==== AVAILABLE DATA

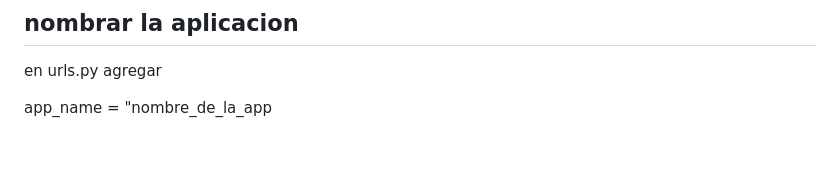
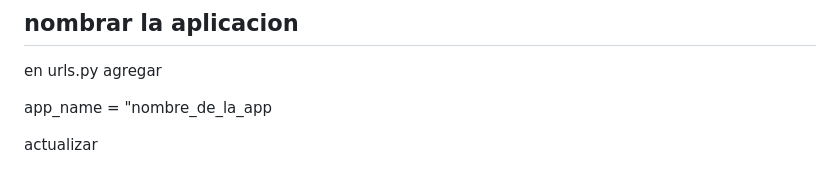
Before and after one commit to Julito8/PlaygroundFinalProject-Tosso, a Markdown page: README.md, the part around the change. Rendered like a GitHub page; blank space fills up the shorter version.

```diff
--- a/README.md
+++ b/README.md
@@ -192,3 +192,6 @@ y en index.htlm
 en urls.py agregar
 
 app_name = "nombre_de_la_app
+
+
+actualizar
```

========

EXERCISE —
Word for word, set down every record, keeping the images out.

ANSWER TO THE PROBLEM —
Before and after one commit to Julito8/PlaygroundFinalProject-Tosso, a Markdown page: README.md, the part around the change. Rendered like a GitHub page; blank space fills up the shorter version.

```diff
--- a/README.md
+++ b/README.md
@@ -192,3 +192,6 @@ y en index.htlm
 en urls.py agregar
 
 app_name = "nombre_de_la_app
+
+
+actualizar
```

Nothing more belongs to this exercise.